- Inflammation: The second stage of the healing process; its purpose is to prevent infection. During the inflammatory healing stage, histamines are released and allow the blood vessels to dilate and white blood cells to flow freely into the wounded area. Leukocytes come first and are followed by macrophages. This process usually lasts three to four days.
- Proliferation: During this time – anywhere from two days to three weeks – the wound begins to heal by building tissue (including skin and blood vessels). The proliferative stage is broken down into three subphases.

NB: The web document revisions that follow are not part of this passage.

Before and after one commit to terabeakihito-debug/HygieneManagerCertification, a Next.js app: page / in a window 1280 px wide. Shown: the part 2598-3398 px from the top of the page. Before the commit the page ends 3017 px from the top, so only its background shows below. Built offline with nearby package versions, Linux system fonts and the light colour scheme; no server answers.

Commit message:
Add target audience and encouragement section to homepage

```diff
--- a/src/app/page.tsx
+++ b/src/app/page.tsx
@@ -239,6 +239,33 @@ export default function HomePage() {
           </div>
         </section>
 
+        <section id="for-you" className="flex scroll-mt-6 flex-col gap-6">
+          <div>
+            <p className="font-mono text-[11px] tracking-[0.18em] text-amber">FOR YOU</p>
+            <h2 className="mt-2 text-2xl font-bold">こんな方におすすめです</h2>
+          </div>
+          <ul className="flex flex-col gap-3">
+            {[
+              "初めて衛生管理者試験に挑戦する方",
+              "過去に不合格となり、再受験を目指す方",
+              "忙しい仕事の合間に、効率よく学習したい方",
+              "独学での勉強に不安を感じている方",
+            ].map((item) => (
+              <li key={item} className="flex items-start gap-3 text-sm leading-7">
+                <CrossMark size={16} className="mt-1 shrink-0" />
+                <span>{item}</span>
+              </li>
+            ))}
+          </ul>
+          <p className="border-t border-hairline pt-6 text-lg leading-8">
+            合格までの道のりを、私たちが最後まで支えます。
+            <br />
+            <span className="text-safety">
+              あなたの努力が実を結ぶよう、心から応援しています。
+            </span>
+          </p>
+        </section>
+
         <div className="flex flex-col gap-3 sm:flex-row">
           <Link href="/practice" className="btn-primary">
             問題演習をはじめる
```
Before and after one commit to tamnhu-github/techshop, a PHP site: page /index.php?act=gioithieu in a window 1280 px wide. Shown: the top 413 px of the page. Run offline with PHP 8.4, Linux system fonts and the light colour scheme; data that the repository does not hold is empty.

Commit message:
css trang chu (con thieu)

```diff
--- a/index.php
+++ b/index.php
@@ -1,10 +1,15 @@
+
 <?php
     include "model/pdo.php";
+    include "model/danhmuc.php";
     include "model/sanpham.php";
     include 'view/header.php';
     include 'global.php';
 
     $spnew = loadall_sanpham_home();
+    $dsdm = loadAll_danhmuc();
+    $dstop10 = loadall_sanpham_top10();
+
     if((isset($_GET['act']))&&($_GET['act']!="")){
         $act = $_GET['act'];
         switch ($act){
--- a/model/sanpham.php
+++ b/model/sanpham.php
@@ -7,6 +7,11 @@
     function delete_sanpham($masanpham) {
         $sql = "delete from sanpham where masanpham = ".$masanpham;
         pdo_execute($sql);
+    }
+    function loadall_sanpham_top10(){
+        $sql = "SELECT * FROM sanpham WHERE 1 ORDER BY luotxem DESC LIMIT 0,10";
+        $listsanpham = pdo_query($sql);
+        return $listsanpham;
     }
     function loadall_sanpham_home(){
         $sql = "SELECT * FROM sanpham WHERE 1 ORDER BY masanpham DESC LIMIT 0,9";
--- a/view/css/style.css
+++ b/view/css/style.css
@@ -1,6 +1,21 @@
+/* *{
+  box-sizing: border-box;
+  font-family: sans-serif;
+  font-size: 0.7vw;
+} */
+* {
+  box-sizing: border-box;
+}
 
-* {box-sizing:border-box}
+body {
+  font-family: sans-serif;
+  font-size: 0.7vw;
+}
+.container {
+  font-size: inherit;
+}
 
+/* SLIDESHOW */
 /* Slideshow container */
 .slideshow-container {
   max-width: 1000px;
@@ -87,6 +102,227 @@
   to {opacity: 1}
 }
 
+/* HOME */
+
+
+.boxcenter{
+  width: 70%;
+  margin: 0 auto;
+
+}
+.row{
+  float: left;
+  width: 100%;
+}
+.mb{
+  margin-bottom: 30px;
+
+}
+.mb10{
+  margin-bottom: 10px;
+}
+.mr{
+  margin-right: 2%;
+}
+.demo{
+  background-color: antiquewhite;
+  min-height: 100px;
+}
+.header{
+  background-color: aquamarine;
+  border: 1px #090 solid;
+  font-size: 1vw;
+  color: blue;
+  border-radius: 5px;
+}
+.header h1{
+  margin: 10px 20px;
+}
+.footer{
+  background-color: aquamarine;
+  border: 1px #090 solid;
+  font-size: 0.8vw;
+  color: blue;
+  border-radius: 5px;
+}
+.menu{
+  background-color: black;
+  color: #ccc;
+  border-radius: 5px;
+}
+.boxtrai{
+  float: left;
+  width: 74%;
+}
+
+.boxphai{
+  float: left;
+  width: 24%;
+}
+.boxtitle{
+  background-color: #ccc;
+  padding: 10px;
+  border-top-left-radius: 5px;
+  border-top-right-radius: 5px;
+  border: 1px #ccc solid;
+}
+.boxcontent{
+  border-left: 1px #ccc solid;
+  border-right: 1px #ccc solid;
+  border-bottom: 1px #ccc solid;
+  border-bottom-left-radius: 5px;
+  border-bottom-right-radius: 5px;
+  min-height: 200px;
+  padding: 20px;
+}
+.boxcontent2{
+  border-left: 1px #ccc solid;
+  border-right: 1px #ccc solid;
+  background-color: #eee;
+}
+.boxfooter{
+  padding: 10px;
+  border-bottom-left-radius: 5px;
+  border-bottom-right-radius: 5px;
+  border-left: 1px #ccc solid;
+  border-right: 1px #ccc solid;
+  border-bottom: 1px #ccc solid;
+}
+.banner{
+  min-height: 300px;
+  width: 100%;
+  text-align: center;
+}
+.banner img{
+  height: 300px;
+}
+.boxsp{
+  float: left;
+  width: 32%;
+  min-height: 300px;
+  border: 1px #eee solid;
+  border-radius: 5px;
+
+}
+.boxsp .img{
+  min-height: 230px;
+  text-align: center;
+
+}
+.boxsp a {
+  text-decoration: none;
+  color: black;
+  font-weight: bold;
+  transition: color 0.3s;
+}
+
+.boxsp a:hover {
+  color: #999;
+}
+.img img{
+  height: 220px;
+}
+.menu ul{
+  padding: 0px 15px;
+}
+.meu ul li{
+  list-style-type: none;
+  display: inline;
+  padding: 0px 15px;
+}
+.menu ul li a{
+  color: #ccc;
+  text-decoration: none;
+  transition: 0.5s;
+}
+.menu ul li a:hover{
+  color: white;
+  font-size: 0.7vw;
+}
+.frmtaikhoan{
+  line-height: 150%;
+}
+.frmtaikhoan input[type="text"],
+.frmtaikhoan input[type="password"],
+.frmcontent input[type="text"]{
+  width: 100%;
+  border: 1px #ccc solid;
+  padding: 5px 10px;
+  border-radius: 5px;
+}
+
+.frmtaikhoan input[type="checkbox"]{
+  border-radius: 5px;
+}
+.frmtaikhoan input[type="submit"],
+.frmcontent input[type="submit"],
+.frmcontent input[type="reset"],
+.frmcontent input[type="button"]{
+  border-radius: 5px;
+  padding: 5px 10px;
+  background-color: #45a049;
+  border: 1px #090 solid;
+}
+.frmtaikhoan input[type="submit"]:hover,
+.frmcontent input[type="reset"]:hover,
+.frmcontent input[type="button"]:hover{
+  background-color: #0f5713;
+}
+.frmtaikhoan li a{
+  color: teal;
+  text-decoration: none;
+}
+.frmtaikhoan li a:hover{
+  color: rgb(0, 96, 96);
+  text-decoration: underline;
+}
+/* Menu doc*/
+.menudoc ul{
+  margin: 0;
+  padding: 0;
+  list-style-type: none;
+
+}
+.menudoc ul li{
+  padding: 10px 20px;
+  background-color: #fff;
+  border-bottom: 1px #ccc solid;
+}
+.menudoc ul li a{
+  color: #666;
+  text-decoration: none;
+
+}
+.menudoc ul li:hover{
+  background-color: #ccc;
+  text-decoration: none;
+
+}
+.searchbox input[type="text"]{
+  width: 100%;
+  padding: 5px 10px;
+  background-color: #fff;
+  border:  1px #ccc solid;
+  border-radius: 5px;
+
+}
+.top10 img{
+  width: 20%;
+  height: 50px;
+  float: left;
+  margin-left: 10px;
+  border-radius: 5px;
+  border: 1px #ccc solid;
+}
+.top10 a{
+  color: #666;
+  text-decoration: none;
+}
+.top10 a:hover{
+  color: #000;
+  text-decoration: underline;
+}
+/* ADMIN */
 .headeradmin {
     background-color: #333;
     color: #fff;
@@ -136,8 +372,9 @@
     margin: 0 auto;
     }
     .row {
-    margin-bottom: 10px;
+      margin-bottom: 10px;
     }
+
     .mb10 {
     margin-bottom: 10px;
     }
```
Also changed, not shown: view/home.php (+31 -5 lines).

- Granulation: Fibroblasts (cells) travel through the wound and begin to create collagen. The collagen fibers then develop into a web that creates the foundation of healing.
- Angiogenesis: This is the development of new blood vessels.
- Re-epithelialization: New epithelial cells grow from the edges of the wound across the web created by the collagen fibers. A thin layer bridges the wound in 48 – 72 hours.
• Remodeling: Though the wound is now healed, the process continues through remodeling. Remodeling is a constant and continuous alteration and strengthening of the scar tissue. Scar tissue is never as strong as the original skin, but through this last and final phase, the body works to make it as sturdy as possible.
While this process goes smoothly for the majority of us – oftentimes we hardly notice the process – for some, their wounds never heal.